> _Assignment_
Line by line, give the data again exactly as it appears, but without pictures.

[Opening Information shown section]

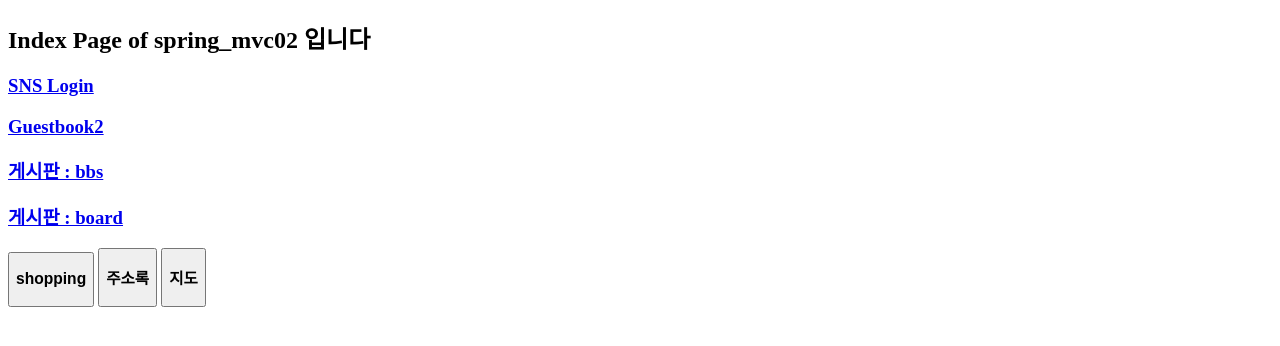
Repository: Koran1/springmvcstudy
Page: http://localhost/spring_mvc02/WEB-INF/views/index.jsp
These files come from the project's save history. The page is drawn as it stood at one moment and after the next save; the edit follows.
The browser window is 1280 px wide. The pictures show the whole page.
The page is served by Tomcat 9. Nobody is signed in. The template is opened directly, without the code that normally fills it, so the values that code supplies are empty.

Above is the page before, as saved 2024-10-25 03:14:48.

After the next save:
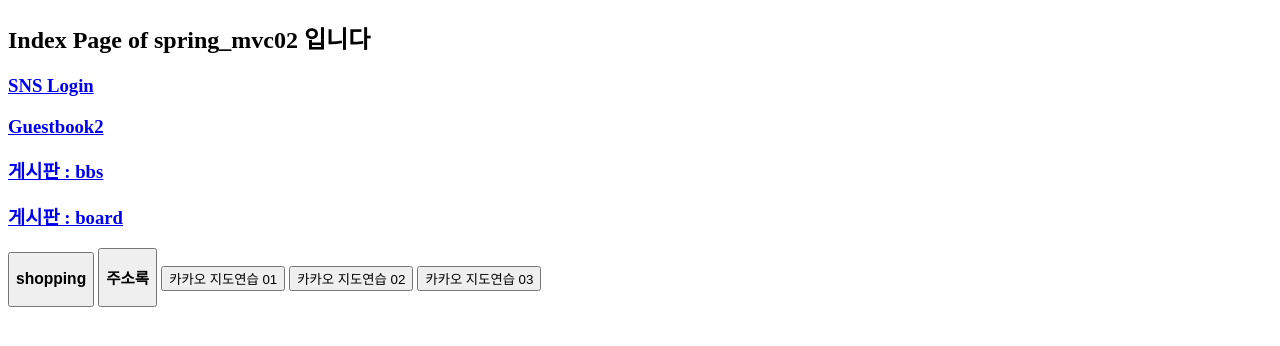
Saved 43 min 30 s later.
--- a/spring_mvc02/src/main/webapp/WEB-INF/views/index.jsp
+++ b/spring_mvc02/src/main/webapp/WEB-INF/views/index.jsp
@@ -15,7 +15,9 @@
 
 	<button onclick="shop_go()"><h3>shopping</h3></button>
 	<button onclick="addr_go()"><h3>주소록</h3></button>
-	<button onclick="map_go()"><h3>지도</h3></button>
+	<button type="button" onclick="kakao_map01()">카카오 지도연습 01</button>
+	<button type="button" onclick="kakao_map02()">카카오 지도연습 02</button>
+	<button type="button" onclick="kakao_map03()">카카오 지도연습 03</button>
 
 	<script type="text/javascript">
 		function shop_go() {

[Closing Information shown section]

> _Solution to this exercise_
Repository: Koran1/springmvcstudy
Page: http://localhost/spring_mvc02/WEB-INF/views/index.jsp
These files come from the project's save history. The page is drawn as it stood at one moment and after the next save; the edit follows.
The browser window is 1280 px wide. The pictures show the whole page.
The page is served by Tomcat 9. Nobody is signed in. The template is opened directly, without the code that normally fills it, so the values that code supplies are empty.

Above is the page before, as saved 2024-10-25 03:14:48.

After the next save:
Saved 43 min 30 s later.
--- a/spring_mvc02/src/main/webapp/WEB-INF/views/index.jsp
+++ b/spring_mvc02/src/main/webapp/WEB-INF/views/index.jsp
@@ -15,7 +15,9 @@
 
 	<button onclick="shop_go()"><h3>shopping</h3></button>
 	<button onclick="addr_go()"><h3>주소록</h3></button>
-	<button onclick="map_go()"><h3>지도</h3></button>
+	<button type="button" onclick="kakao_map01()">카카오 지도연습 01</button>
+	<button type="button" onclick="kakao_map02()">카카오 지도연습 02</button>
+	<button type="button" onclick="kakao_map03()">카카오 지도연습 03</button>
 
 	<script type="text/javascript">
 		function shop_go() {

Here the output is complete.